Community leaders on Thursday implored Boston authorities to consider racial equity in any plans for the recovery from the unprecedented novel coronavirus pandemic, which has hit local communities of color especially hard.
Speaking at a City Council hearing, Segun Idowu, the executive director of the Black Economic Council of Massachusetts, said it’s “profoundly important that the city balance its efforts to address the immediate public health crisis with an effort to save and protect Black and other minority-owned businesses.” Federal efforts, he said, are not enough to stabilize the local business community.
"If quick and decisive action is not taken, we could see the deepest growth of the racial wealth gap in our time," he said.
As of Thursday, Boston had more than 6,900 confirmed COVID-19 cases, including 232 deaths. Available data show significant disparities in infection rates between the city’s Black and white residents.
Black residents make up more than 42 percent of the city’s coronavirus cases where data on race are available, while constituting about 25 percent of the city’s population. Conversely, white city residents make up 28 percent of the caseload where race data is available, while at about 45 percent of Boston’s overall population.
The data set is incomplete; only 68 percent of the city’s confirmed coronavirus cases have available race and ethnicity data.
During Thursday’s hearing, Priscilla Flint Banks, co-founder of the nonprofit advocacy group Black Economic Justice Institute, said that local residents of color still need masks and many businesses in communities of color have missed out on government aid amid the pandemic, which she called an opportunity “for a lot of things to be changed.” She mentioned other areas of need: money for laundry, for food.
“We are suffering,” she said.
Flint Banks said her mother, who lived in a nursing home, died on Wednesday from COVID-19. She would have been 88 next week.
"It's real," she said. "This is real."
The health crisis, said Paul Watanabe, the director of the Institute for Asian American Studies at the University of Massachusetts Boston, has not created racial injustice and inequality, but rather it “simply amplifies and reflects it.”
He said death data for Asian-Americans in Boston suggest that there are serious problems in terms of access to COVID-19 testing locally.
Jose Duarte, chef-owner of Taranta Restaurant in the North End, called the pandemic a “traumatic event." His workers, said Duarte, are afraid to come back to work.
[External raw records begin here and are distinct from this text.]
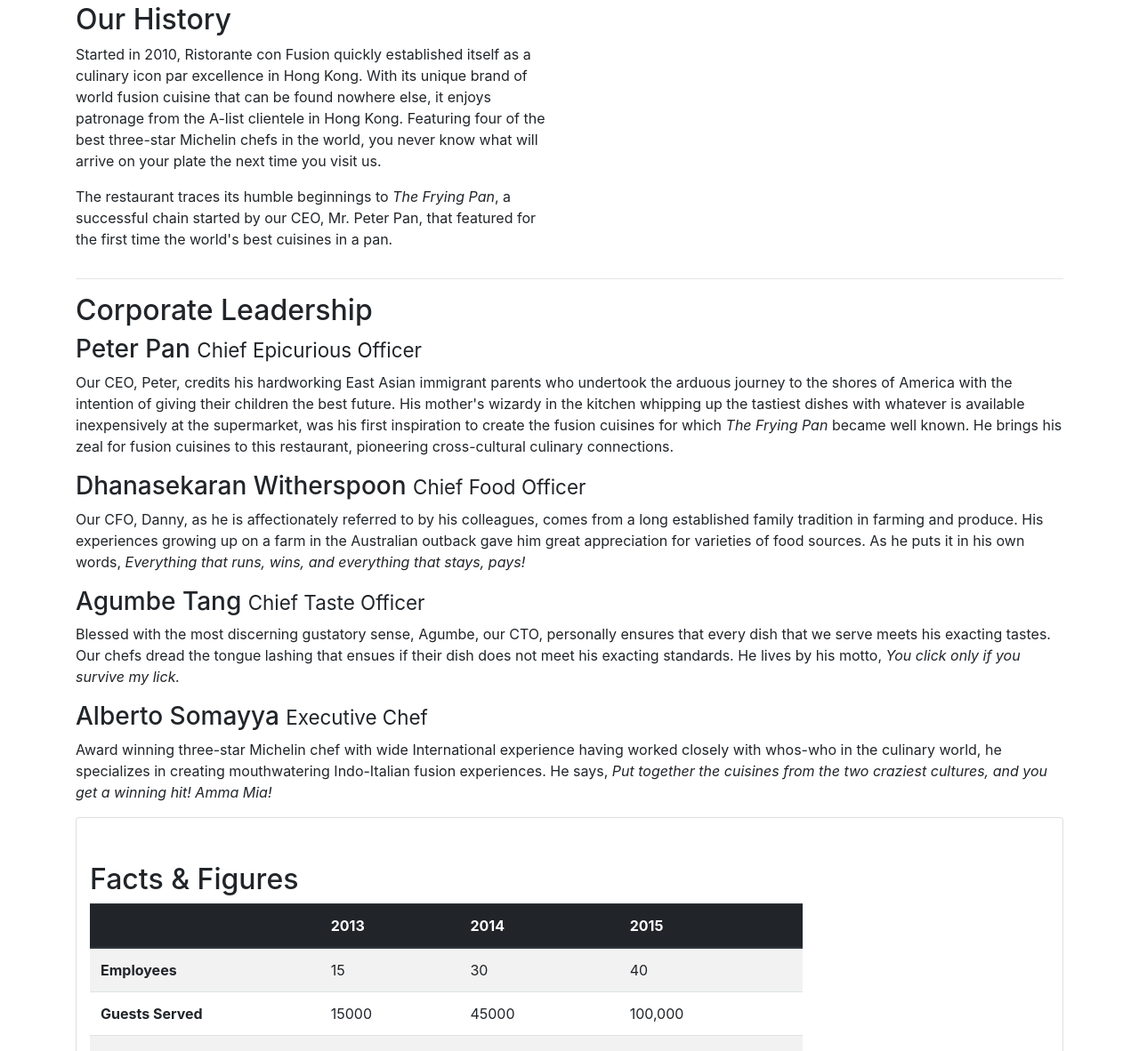
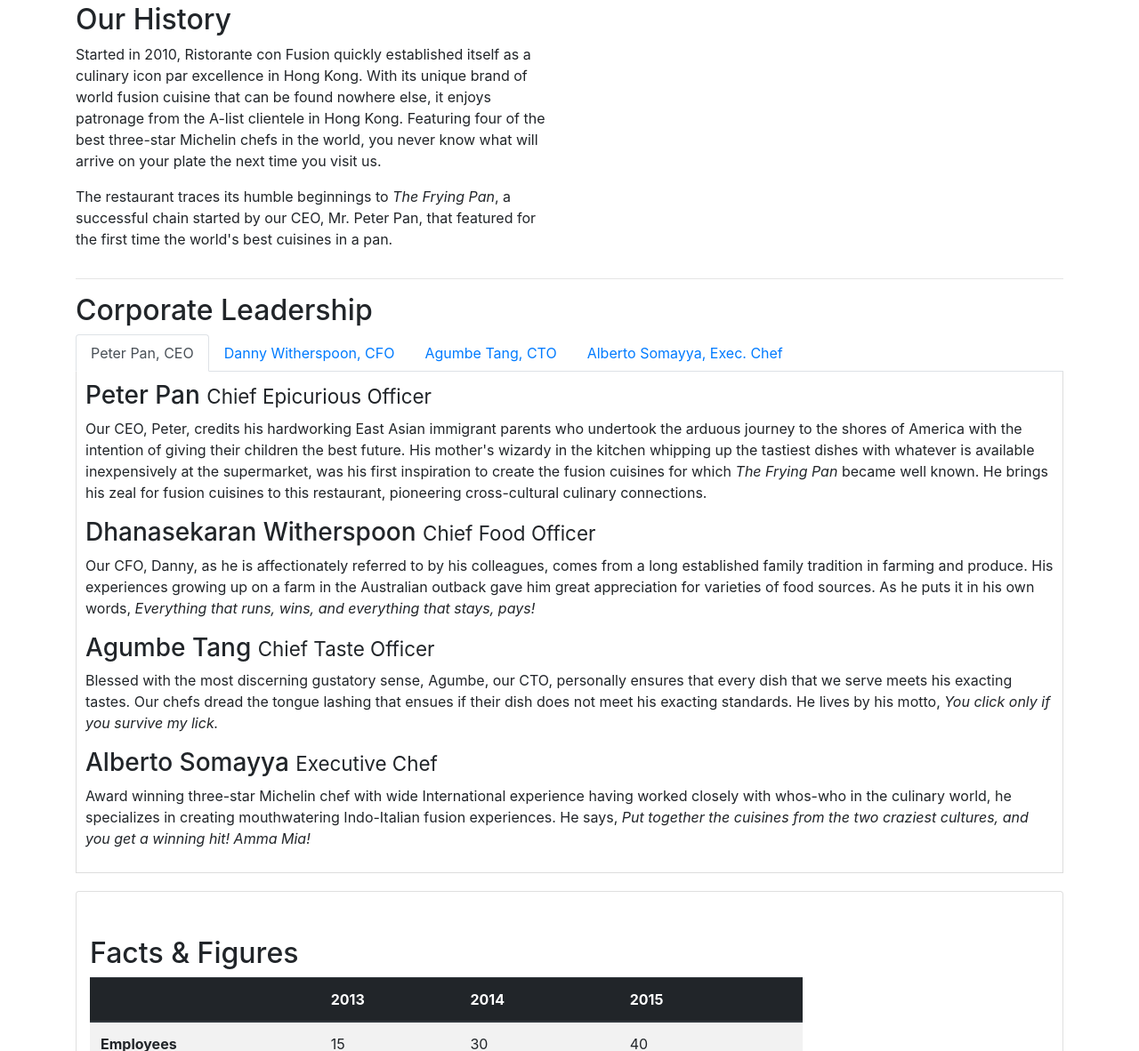
Before and after one commit to nhatnd0909/FER201, a website: page Bootstrap4/conFusion/aboutus.html in a window 1280 px wide. Shown: the part 462-1644 px from the top of the page at 89% size. Drawn offline with nearby package versions, Linux system fonts and the light colour scheme.

Commit message:
Tabs Exercise 14

```diff
--- a/Bootstrap4/conFusion/aboutus.html
+++ b/Bootstrap4/conFusion/aboutus.html
@@ -91,48 +91,75 @@
 
         <div class="row">
             <div class="col col-sm col-md">
+
                 <div>
-                    <div>
-                        <h2>Corporate Leadership</h2>
+                    <h2>Corporate Leadership</h2>
+                    <!-- EX14 -->
+                    <ul class="nav nav-tabs">
+                        <li class="nav-item">
+                            <a class="nav-link active" href="#peter" role="tab" data-toggle="tab">Peter Pan, CEO</a>
+                        </li>
+                        <li class="nav-item">
+                            <a class="nav-link" href="#danny" role="tab" data-toggle="tab">Danny Witherspoon,
+                                CFO</a>
+                        </li>
+                        <li class="nav-item">
+                            <a class="nav-link" href="#agumbe" role="tab" data-toggle="tab">Agumbe Tang, CTO</a>
+                        </li>
+                        <li class="nav-item">
+                            <a class="nav-link" href="#alberto" role="tab" data-toggle="tab">Alberto Somayya, Exec.
+                                Chef</a>
+                        </li>
+                    </ul>
+
+                    <!-- EX14 -->
+
+                </div>
+                <div class="tab-content">
+
+                    <div role="tabpanel" class="tab-pane fade show active" id="peter">
                         <h3>Peter Pan <small>Chief Epicurious Officer</small></h3>
+                        <p>Our CEO, Peter, credits his hardworking East Asian immigrant parents who undertook
+                            the
+                            arduous journey to the shores of America with the intention of giving their children
+                            the
+                            best future. His mother's wizardy in the kitchen whipping up the tastiest dishes
+                            with
+                            whatever is available inexpensively at the supermarket, was his first inspiration to
+                            create
+                            the fusion cuisines for which <em>The Frying Pan</em> became well known. He brings
+                            his zeal
+                            for fusion cuisines to this restaurant, pioneering cross-cultural culinary
+                            connections.</p>
+
                     </div>
-                    <div class="d-none d-sm-block">
-                        <p>Our CEO, Peter, credits his hardworking East Asian immigrant parents who undertook the
-                            arduous journey to the shores of America with the intention of giving their children the
-                            best future. His mother's wizardy in the kitchen whipping up the tastiest dishes with
-                            whatever is available inexpensively at the supermarket, was his first inspiration to create
-                            the fusion cuisines for which <em>The Frying Pan</em> became well known. He brings his zeal
-                            for fusion cuisines to this restaurant, pioneering cross-cultural culinary connections.</p>
-                    </div>
-                </div>
-                <div>
-                    <div>
+
+
+
+                    <div role="tabpanel" class="tab-pane fade show active" id="danny">
                         <h3>Dhanasekaran Witherspoon <small>Chief Food Officer</small></h3>
-                    </div>
-                    <div class="d-none d-sm-block">
                         <p>Our CFO, Danny, as he is affectionately referred to by his colleagues, comes from a long
-                            established family tradition in farming and produce. His experiences growing up on a farm in
-                            the Australian outback gave him great appreciation for varieties of food sources. As he puts
-                            it in his own words, <em>Everything that runs, wins, and everything that stays, pays!</em>
+                            established family tradition in farming and produce. His experiences growing up on a
+                            farm in
+                            the Australian outback gave him great appreciation for varieties of food sources. As he
+                            puts
+                            it in his own words, <em>Everything that runs, wins, and everything that stays,
+                                pays!</em>
                         </p>
                     </div>
-                </div>
-                <div>
-                    <div>
+                    <div role="tabpanel" class="tab-pane fade show active" id="agumbe">
                         <h3>Agumbe Tang <small>Chief Taste Officer</small></h3>
+                        <p>Blessed with the most discerning gustatory sense, Agumbe, our CTO, personally ensures
+                            that
+                            every dish that we serve meets his exacting tastes. Our chefs dread the tongue lashing
+                            that
+                            ensues if their dish does not meet his exacting standards. He lives by his motto,
+                            <em>You
+                                click only if you survive my lick.</em>
+                        </p>
                     </div>
-                    <div class="d-none d-sm-block">
-                        <p>Blessed with the most discerning gustatory sense, Agumbe, our CTO, personally ensures that
-                            every dish that we serve meets his exacting tastes. Our chefs dread the tongue lashing that
-                            ensues if their dish does not meet his exacting standards. He lives by his motto, <em>You
-                                click only if you survive my lick.</em></p>
-                    </div>
-                </div>
-                <div>
-                    <div>
+                    <div role="tabpanel" class="tab-pane fade show active" id="alberto">
                         <h3>Alberto Somayya <small>Executive Chef</small></h3>
-                    </div>
-                    <div class="d-none d-sm-block">
                         <p>Award winning three-star Michelin chef with wide International experience having worked
                             closely with whos-who in the culinary world, he specializes in creating mouthwatering
                             Indo-Italian fusion experiences. He says, <em>Put together the cuisines from the two
--- a/Bootstrap4/conFusion/css/style.css
+++ b/Bootstrap4/conFusion/css/style.css
@@ -59,3 +59,11 @@
 .form-group .col-6 {
     padding-top: 7px;
 }
+
+.tab-content {
+    border-left: 1px solid #ddd;
+    border-right: 1px solid #ddd;
+    border-bottom: 1px solid #ddd;
+    padding: 10px;
+    margin-bottom: 20px;
+}
```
Additionally, the process for applying for the protective personal equipment was a disaster. He said he had to fill out the paperwork at least a half-dozen times. He was concerned about language barriers for Latinx-owned small businesses who wanted to apply for government relief.
"It is really frustrating," he said.
He wanted to know what the city’s plan for re-opening was. How can Boston restore consumer confidence? How can it restart tourism?
“What resources can the city provide to these minorities so they can continue?” he asked.
Kay Lazar of Globe staff contributed to this report.